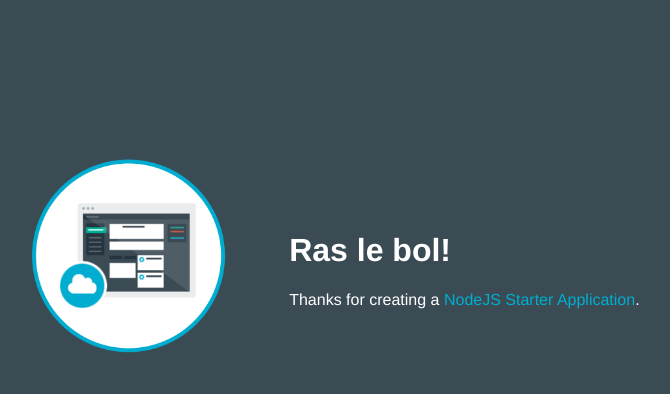
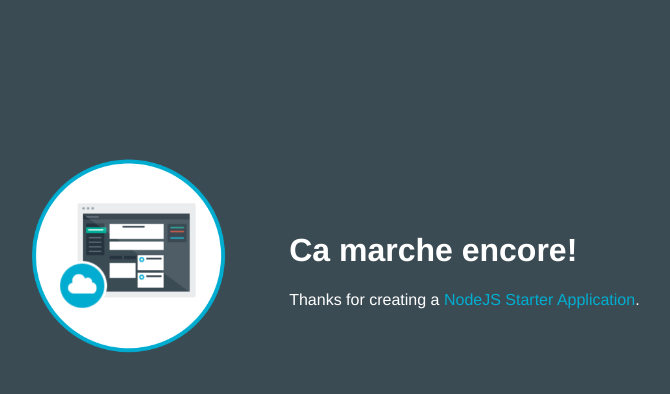
Before and after one commit to hlalanne/test-HL-05-1484840522129, a website: page public/index.html in a window 1280 px wide. Shown: the whole page, without its empty margins (253-923 px from the left). Drawn offline with Linux system fonts and the light colour scheme.

Commit message:
Deuxième essai

```diff
--- a/public/index.html
+++ b/public/index.html
@@ -16,7 +16,7 @@
           <img class = "newappIcon" src="images/newapp-icon.png">
         </td>
         <td>
-          <h1 id="message">Ras le bol!</h1>
+          <h1 id="message">Ca marche encore!</h1>
           <p class='description'></p> Thanks for creating a <span class = "blue">NodeJS Starter Application</span>.
         </td>
       </tr>
```
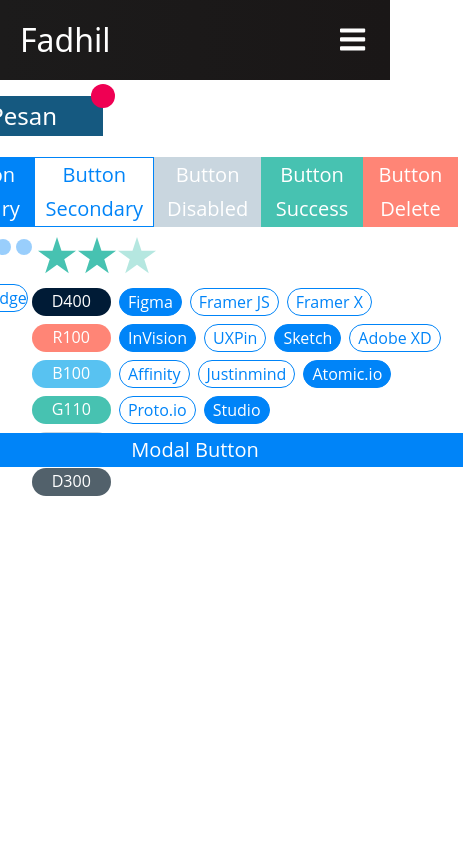
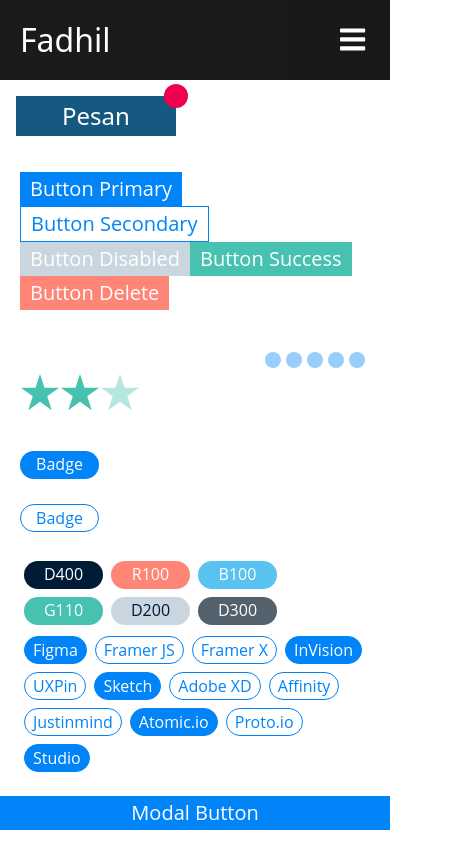
Before and after one commit to hightechif/react-js-challenge, a React (Create React App) app: page /challenge01 in a window 390 px wide. Shown: the whole page, 463 px wide, since content can reach past the window. Built offline with nearby package versions, Linux system fonts and the light colour scheme.

Commit message:
Responsive UI Design

```diff
--- a/src/assets/css/Main.css
+++ b/src/assets/css/Main.css
@@ -1115,20 +1115,33 @@
 
 .button-container {
   display: flex;
-  margin: 5px;
+  margin: 20px;
 }
 
 .rating-container {
   display: flex;
   justify-content: flex-start;
-  margin: 5px;
+  margin: 20px;
 }
 
 .badge-container {
   display: flex;
-  margin: 5px;
+  margin: 20px;
 }
 
+@media screen and (max-width: 768px) {
+  .button-container {
+    flex-wrap: wrap;
+  }
+
+  .rating-container, .badge-container {
+    flex-direction: column;
+  }
+
+  .badge-container {
+    gap: 25px;
+  }
+}
 .section-1 {
   background: #F2F2F2;
   padding-top: 50px;
--- a/src/assets/sass/pages/_challenge1.scss
+++ b/src/assets/sass/pages/_challenge1.scss
@@ -1,4 +1,4 @@
-$marginSize: 5px;
+$marginSize: 20px;
 
 .challenge01 {
     display: grid;
@@ -18,3 +18,15 @@
     display: flex;
     margin: $marginSize;
 }
+
+@media screen and (max-width: 768px) {
+    .button-container {
+        flex-wrap: wrap;
+    }
+    .rating-container, .badge-container {
+        flex-direction: column;
+    }
+    .badge-container {
+        gap: 25px;
+    }
+}
--- a/src/pages/Challenge02/Section4.js
+++ b/src/pages/Challenge02/Section4.js
@@ -9,7 +9,7 @@
                     <figure className='box__item__pic-wrap'>
                         <img
                             className='box__item__img'
-                            src="images/Media3.png"
+                            src="images/media3.png"
                             alt="Media"
                         />
                     </figure>
--- a/src/pages/Challenge05/index.js
+++ b/src/pages/Challenge05/index.js
@@ -1,6 +1,19 @@
 import { useState } from "react";
 import TodoItem from "../../components/TodoItem"
 import styled from "styled-components";
+
+const StyledTodo = styled.div`
+    margin: 0 0;
+    padding: 0 0;
+    .todo-list {
+        margin: 10px auto;
+        padding: 10px 10px;
+        width: 90%;
+        form {
+            margin: 0 auto;
+        }
+    }
+`
 
 const StyledInput = styled.div`
     display: flex;
@@ -22,6 +35,16 @@
     }
     input[type=text]:focus {
         outline: 0;
+    }
+    @media screen and (max-width: 768) {
+        input, button {
+            margin-top: 2px;
+            font-size: 2px;
+        }
+        input[type=text] {
+            margin: 0 0;
+            padding: 0 0;
+        }
     }
 `
 
@@ -64,18 +87,18 @@
     }
 
     return (
-        <div className="challenge05">
+        <StyledTodo className="challenge05">
             <div className="todo-list">
                 <StyledInput>
                     <form onSubmit={(event) => handleSubmit(event)}>
                         <input id="text-input" type="text" value={text} onChange={(event) => onChangeHandler(event)} placeholder="write todos"/>
                         <button id="submit" type="submit">Submit</button>
+                        <button onClick={deleteHandler}>Clear</button>
                     </form>
-                    <button onClick={deleteHandler}>Clear</button>
                 </StyledInput>
                 {todos.map(item => <TodoItem key={item.id} item={item} onChange={() => onCheckHandler(item.id)}/>)}
             </div>
-        </div>
+        </StyledTodo>
     )
 }
 
```
Also changed, not shown: 1 other file (tests, documents, lock files or other folders).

> The problem: Return every entry above exactly. Pictures stay out.

> Completed exercise:
Before and after one commit to hlalanne/test-HL-05-1484840522129, a website: page public/index.html in a window 1280 px wide. Shown: the whole page, without its empty margins (253-923 px from the left). Drawn offline with Linux system fonts and the light colour scheme.

Commit message:
Deuxième essai

```diff
--- a/public/index.html
+++ b/public/index.html
@@ -16,7 +16,7 @@
           <img class = "newappIcon" src="images/newapp-icon.png">
         </td>
         <td>
-          <h1 id="message">Ras le bol!</h1>
+          <h1 id="message">Ca marche encore!</h1>
           <p class='description'></p> Thanks for creating a <span class = "blue">NodeJS Starter Application</span>.
         </td>
       </tr>
```
Before and after one commit to hightechif/react-js-challenge, a React (Create React App) app: page /challenge01 in a window 390 px wide. Shown: the whole page, 463 px wide, since content can reach past the window. Built offline with nearby package versions, Linux system fonts and the light colour scheme.

Commit message:
Responsive UI Design

```diff
--- a/src/assets/css/Main.css
+++ b/src/assets/css/Main.css
@@ -1115,20 +1115,33 @@
 
 .button-container {
   display: flex;
-  margin: 5px;
+  margin: 20px;
 }
 
 .rating-container {
   display: flex;
   justify-content: flex-start;
-  margin: 5px;
+  margin: 20px;
 }
 
 .badge-container {
   display: flex;
-  margin: 5px;
+  margin: 20px;
 }
 
+@media screen and (max-width: 768px) {
+  .button-container {
+    flex-wrap: wrap;
+  }
+
+  .rating-container, .badge-container {
+    flex-direction: column;
+  }
+
+  .badge-container {
+    gap: 25px;
+  }
+}
 .section-1 {
   background: #F2F2F2;
   padding-top: 50px;
--- a/src/assets/sass/pages/_challenge1.scss
+++ b/src/assets/sass/pages/_challenge1.scss
@@ -1,4 +1,4 @@
-$marginSize: 5px;
+$marginSize: 20px;
 
 .challenge01 {
     display: grid;
@@ -18,3 +18,15 @@
     display: flex;
     margin: $marginSize;
 }
+
+@media screen and (max-width: 768px) {
+    .button-container {
+        flex-wrap: wrap;
+    }
+    .rating-container, .badge-container {
+        flex-direction: column;
+    }
+    .badge-container {
+        gap: 25px;
+    }
+}
--- a/src/pages/Challenge02/Section4.js
+++ b/src/pages/Challenge02/Section4.js
@@ -9,7 +9,7 @@
                     <figure className='box__item__pic-wrap'>
                         <img
                             className='box__item__img'
-                            src="images/Media3.png"
+                            src="images/media3.png"
                             alt="Media"
                         />
                     </figure>
--- a/src/pages/Challenge05/index.js
+++ b/src/pages/Challenge05/index.js
@@ -1,6 +1,19 @@
 import { useState } from "react";
 import TodoItem from "../../components/TodoItem"
 import styled from "styled-components";
+
+const StyledTodo = styled.div`
+    margin: 0 0;
+    padding: 0 0;
+    .todo-list {
+        margin: 10px auto;
+        padding: 10px 10px;
+        width: 90%;
+        form {
+            margin: 0 auto;
+        }
+    }
+`
 
 const StyledInput = styled.div`
     display: flex;
@@ -22,6 +35,16 @@
     }
     input[type=text]:focus {
         outline: 0;
+    }
+    @media screen and (max-width: 768) {
+        input, button {
+            margin-top: 2px;
+            font-size: 2px;
+        }
+        input[type=text] {
+            margin: 0 0;
+            padding: 0 0;
+        }
     }
 `
 
@@ -64,18 +87,18 @@
     }
 
     return (
-        <div className="challenge05">
+        <StyledTodo className="challenge05">
             <div className="todo-list">
                 <StyledInput>
                     <form onSubmit={(event) => handleSubmit(event)}>
                         <input id="text-input" type="text" value={text} onChange={(event) => onChangeHandler(event)} placeholder="write todos"/>
                         <button id="submit" type="submit">Submit</button>
+                        <button onClick={deleteHandler}>Clear</button>
                     </form>
-                    <button onClick={deleteHandler}>Clear</button>
                 </StyledInput>
                 {todos.map(item => <TodoItem key={item.id} item={item} onChange={() => onCheckHandler(item.id)}/>)}
             </div>
-        </div>
+        </StyledTodo>
     )
 }
 
```
Also changed, not shown: 1 other file (tests, documents, lock files or other folders).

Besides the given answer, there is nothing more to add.